• What you have to do: All lines holding the word "empty" are to be copied from the records beneath.

Records from a data collection
= = =
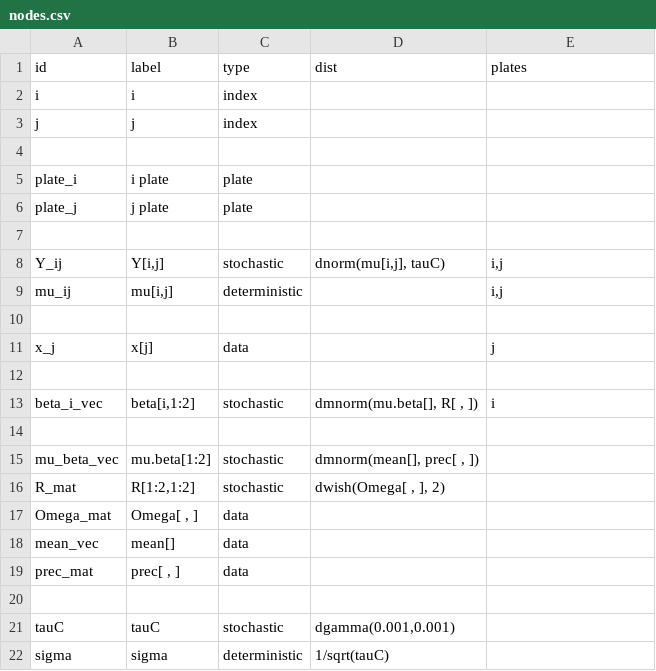
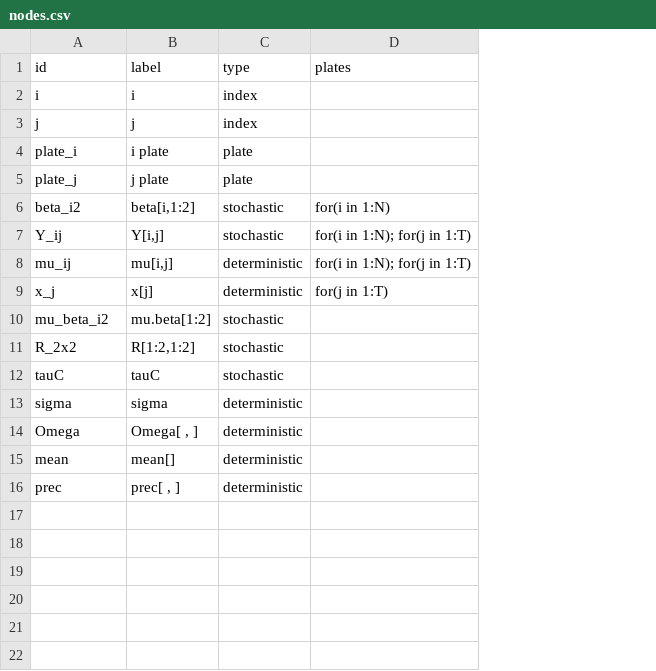
Before and after one commit to nyucel1234/DAGnabit-Documentation, a CSV file: inst/extdata/examples/birats/nodes.csv, drawn as a sheet; removed rows and columns are numbered as before the commit, all else as after; the diff names each change by its address in the sheet, - before the commit and + after, or states it on an @@ line.

```diff
--- a/inst/extdata/examples/birats/nodes.csv
+++ b/inst/extdata/examples/birats/nodes.csv
-column D (dist), row 8: dnorm(mu[i,j], tauC); rows 15-16: dmnorm(mean[], prec[ , ]) | dwish(Omega[ , ], 2); rows 21-22: dgamma(0.001,0.001) | 1/sqrt(tauC)
-row 4: (empty)
-row 6: (empty)
+row 6: beta_i2 | beta[i,1:2] | stochastic | for(i in 1:N)
-D7:D8 (plates): i,j
+D7:D8 (plates): for(i in 1:N); for(j in 1:T)
-row 10: (empty)
-C9 (type): data
+C9 (type): deterministic
-D9 (plates): j
+D9 (plates): for(j in 1:T)
-row 12: (empty)
-row 13: beta_i_vec | beta[i,1:2] | stochastic | dmnorm(mu.beta[], R[ , ]) | i
-row 14: (empty)
-A10 (id): mu_beta_vec
+A10 (id): mu_beta_i2
-A11 (id): R_mat
+A11 (id): R_2x2
-row 17: Omega_mat | Omega[ , ] | data
-row 18: mean_vec | mean[] | data
-row 19: prec_mat | prec[ , ] | data
-row 20: (empty)
+row 14: Omega | Omega[ , ] | deterministic
+row 15: mean | mean[] | deterministic
+row 16: prec | prec[ , ] | deterministic
```
Also changed, not shown: inst/extdata/examples/birats/edges.csv.
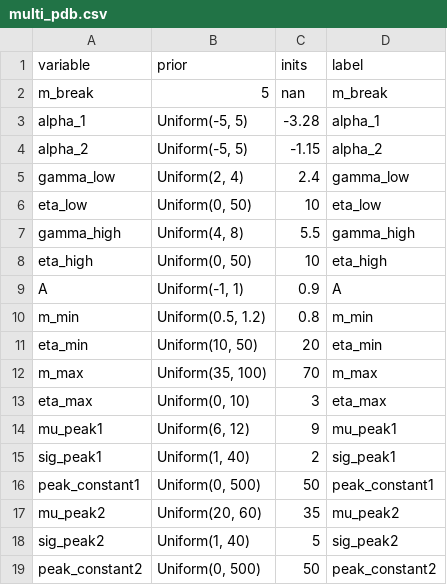
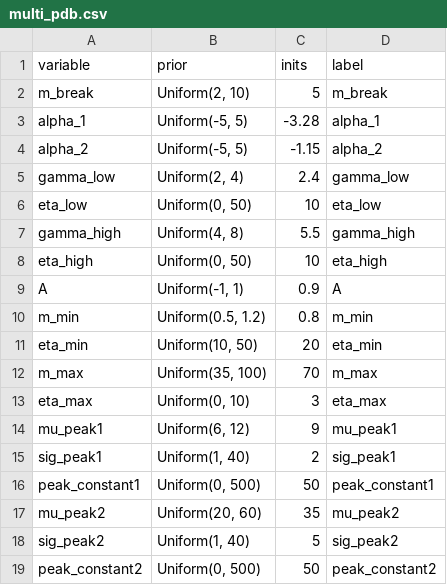
Before and after one commit to utkarsh7236/Guesswork-in-the-Gap, a CSV file: sampler/priors/mass/mass_1d/multi_pdb.csv, drawn as a sheet.

Commit message:
Smashing bugs

```diff
--- a/sampler/priors/mass/mass_1d/multi_pdb.csv
+++ b/sampler/priors/mass/mass_1d/multi_pdb.csv
@@ -1,3 +1,3 @@
 variable,prior,inits,label
-m_break, 5, nan, "m_break"
+m_break,"Uniform(2, 10)", 5, "m_break"
 alpha_1,"Uniform(-5, 5)", -3.28, "alpha_1"
```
= = =
• Answer area:
-row 4: (empty)
-row 6: (empty)
-row 10: (empty)
-row 12: (empty)
-row 14: (empty)
-row 20: (empty)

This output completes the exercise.